I felt this book was excellent but there were times I thought Washer pushed too much for introspection and self-examination.  I wish there was a more focused effort to follow the McCheyne maxim that “For every look at yourself, take ten looks at Christ.”  This might be due to the popular level lack of any self-examination at all, but I think it is a bit reactionary at times.  And here is my main struggle with that issue as found in this text.  Early on and throughout this work it is said and implied that our assurance is based on the fruit we bear, if a believer perseveres, how someone responds to sin, etc…  I struggle with this.  I do not struggle with seeing all of these as evidences of our condition.  I do not even struggle with claiming that these are all necessary for salvation, but as a necessary consequence.  Without these evidences you or I will not see God.  But our assurance is based on a tomb that is empty.  My salvation is not simply subjectively true, my own salvation is objectively true because God raised Christ from the dead.  My assurance is not based, based I emphasize, on how I respond.  That is a fruit, that is evidence and it is necessary. My assurance is based on the resurrection of Christ…..it is based in the Gospel.  I wish that Washer would have labored this point much more or had chosen his words in places a little more carefully to maintain the clarity of meaning that exists throughout the rest of the text.

With that being said, this is a great work.  Washer’s passion and urgency is contagious.  He writes with fervor that leaves the reader with a weird mixture of conviction, excitement, energy, and exhaustion.  Reading his work is a visceral, emotional experience.  Beyond that, what he writes is immensely practical.  Multiple times he explicitly applies his points of the chapter to ministers, evangelists, pastors, believers, and unbelievers.  You are seldom, if ever, left wondering, “Yeah, but what am I supposed to do with this truth?”  This is a work worth reading.

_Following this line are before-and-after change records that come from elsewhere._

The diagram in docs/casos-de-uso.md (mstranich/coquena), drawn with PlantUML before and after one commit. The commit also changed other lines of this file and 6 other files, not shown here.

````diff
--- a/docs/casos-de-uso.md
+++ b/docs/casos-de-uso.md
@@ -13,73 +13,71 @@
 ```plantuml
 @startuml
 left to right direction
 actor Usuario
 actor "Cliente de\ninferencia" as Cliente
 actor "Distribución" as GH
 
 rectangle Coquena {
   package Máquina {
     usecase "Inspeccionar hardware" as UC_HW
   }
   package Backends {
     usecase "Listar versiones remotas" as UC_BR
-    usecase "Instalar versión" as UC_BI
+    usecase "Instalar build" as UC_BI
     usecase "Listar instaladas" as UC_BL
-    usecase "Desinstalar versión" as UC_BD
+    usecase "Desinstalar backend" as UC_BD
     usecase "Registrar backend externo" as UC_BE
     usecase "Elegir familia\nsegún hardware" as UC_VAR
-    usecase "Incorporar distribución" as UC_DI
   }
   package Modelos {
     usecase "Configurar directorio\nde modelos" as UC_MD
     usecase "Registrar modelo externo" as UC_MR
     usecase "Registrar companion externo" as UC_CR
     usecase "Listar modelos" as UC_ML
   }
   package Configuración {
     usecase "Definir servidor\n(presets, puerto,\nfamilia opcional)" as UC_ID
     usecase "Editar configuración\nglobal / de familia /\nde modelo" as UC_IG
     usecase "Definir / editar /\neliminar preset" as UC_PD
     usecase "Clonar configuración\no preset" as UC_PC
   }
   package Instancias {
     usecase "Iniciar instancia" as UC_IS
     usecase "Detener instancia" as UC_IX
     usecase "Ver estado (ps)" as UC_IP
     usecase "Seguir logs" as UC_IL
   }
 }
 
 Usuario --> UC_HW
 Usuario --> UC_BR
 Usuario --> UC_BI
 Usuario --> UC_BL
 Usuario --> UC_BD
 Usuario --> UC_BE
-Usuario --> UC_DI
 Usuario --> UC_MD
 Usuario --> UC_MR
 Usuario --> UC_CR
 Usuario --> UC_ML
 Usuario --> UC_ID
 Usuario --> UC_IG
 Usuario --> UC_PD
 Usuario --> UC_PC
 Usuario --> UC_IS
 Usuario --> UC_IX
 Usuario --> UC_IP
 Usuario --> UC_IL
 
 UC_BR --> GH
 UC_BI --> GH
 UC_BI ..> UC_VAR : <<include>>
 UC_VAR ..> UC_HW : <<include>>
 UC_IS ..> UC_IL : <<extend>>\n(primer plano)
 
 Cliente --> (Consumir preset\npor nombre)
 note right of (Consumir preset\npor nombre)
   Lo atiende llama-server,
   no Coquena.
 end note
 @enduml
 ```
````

Washer exudes enough characteristic passion and urgency that if you sincerely want to attack him with accusation of excesses of some sort, you will be able to glean enough evidence to bring a charge.  However, if you instead seek to listen to our brother with a grace-filled countenance and a sincere desire to hear what the Lord might teach through him, you will find a work that is convicting, challenging and encouraging.  Your toes will be stepped on.  You will experience some emotional turmoil.  And you will be all the better for it.  Don’t just pick up this work, pick up the entire trilogy and be blessed.

I received a review copy of this work from the publisher.